- [Your task] Look through the entries below and count the lines with "empty" in them; the reply is the number alone.

━━━━━ Data records

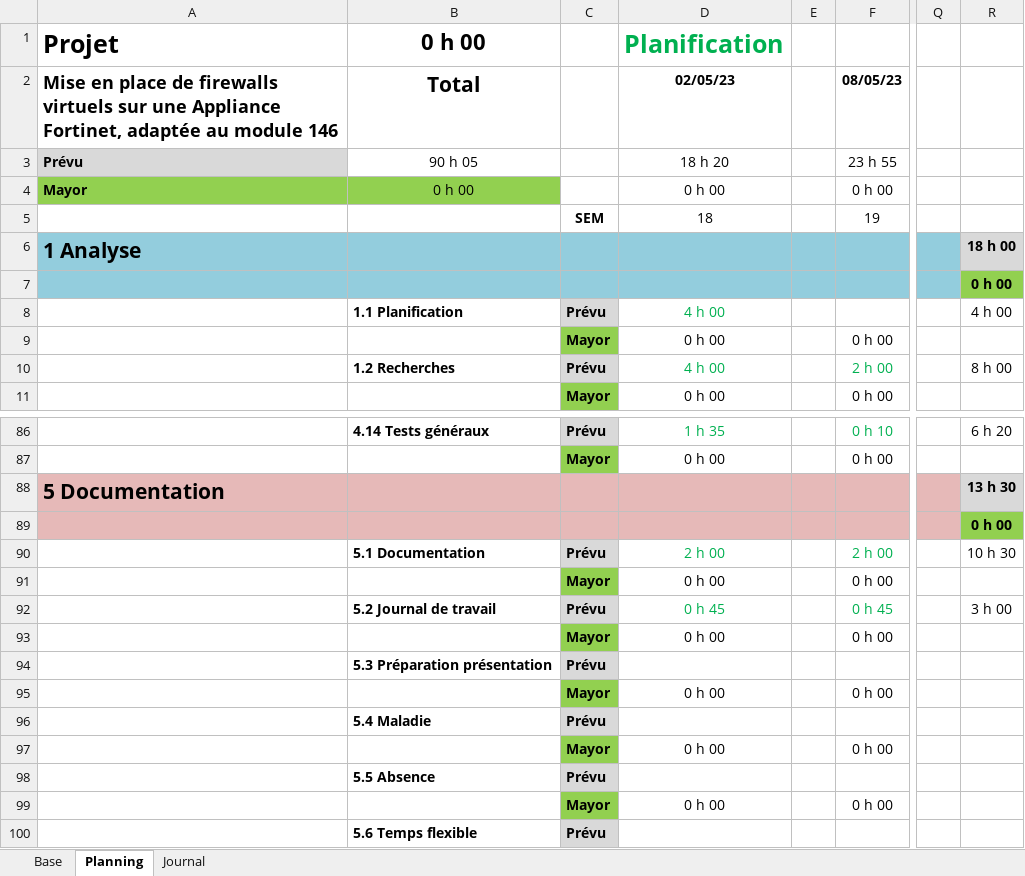
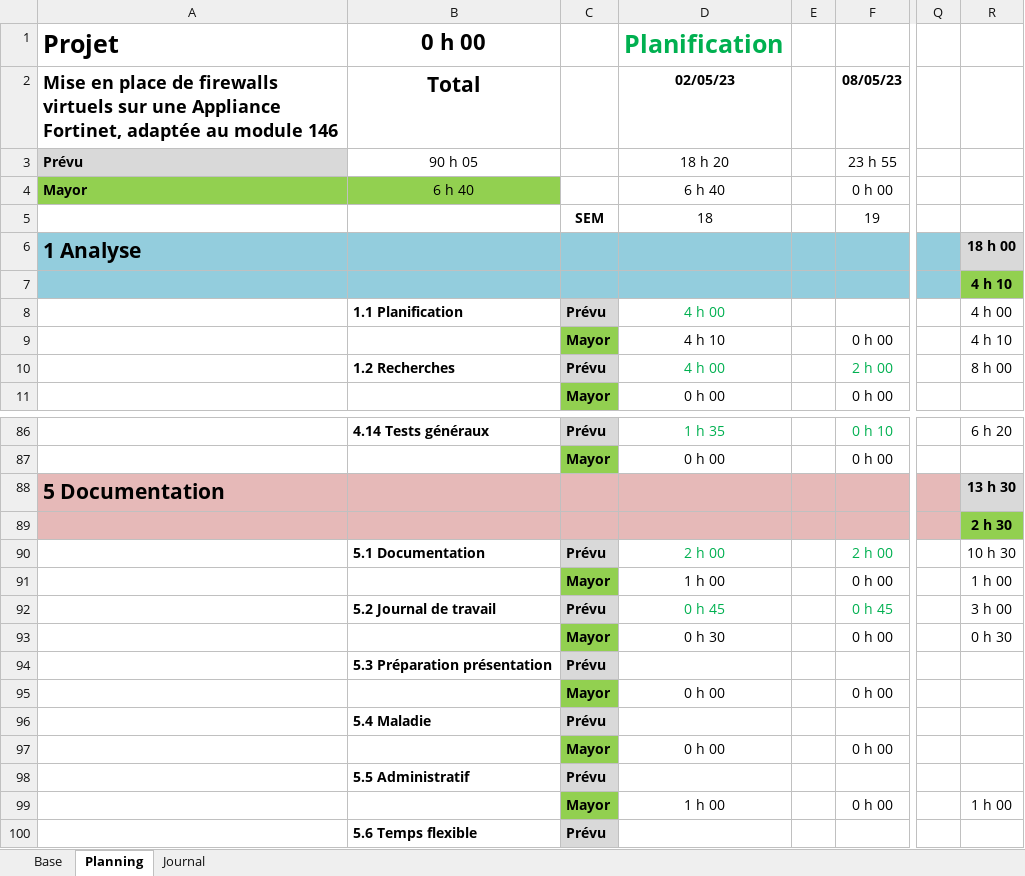
Before and after one commit to damienmayor/TPI, an Excel workbook: Planification.xlsm, sheet Planning, drawn as a sheet; only a part is shown, gaps mark what is left out; values as stored, in another font and other column widths than the file's, no borders; conditional formats not drawn; the diff names each change by its address in the sheet, - before the commit and + after, or states it on an @@ line.

```diff
--- a/Planification.xlsm (sheet Planning)
+++ b/Planification.xlsm (sheet Planning)
-B4 (Total): 0 h 00
+B4 (Total): 6 h 40
-D4 (02/05/23): 0 h 00
+D4 (02/05/23): 6 h 40
-R7: 0 h 00
+R7: 4 h 10
-D9 (02/05/23): 0 h 00
+D9 (02/05/23): 4 h 10
-R9: (empty)
+R9: 4 h 10
-R89: 0 h 00
+R89: 2 h 30
-D91 (02/05/23): 0 h 00
+D91 (02/05/23): 1 h 00
-R91: (empty)
+R91: 1 h 00
-D93 (02/05/23): 0 h 00
+D93 (02/05/23): 0 h 30
-R93: (empty)
+R93: 0 h 30
-B98 (Total): 5.5 Absence
+B98 (Total): 5.5 Administratif
-D99 (02/05/23): 0 h 00
+D99 (02/05/23): 1 h 00
-R99: (empty)
+R99: 1 h 00
```
Also changed, not shown: sheet Journal, sheet Base, formulas that keep their value.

━━━━━━━━━━

- [Task solution] 4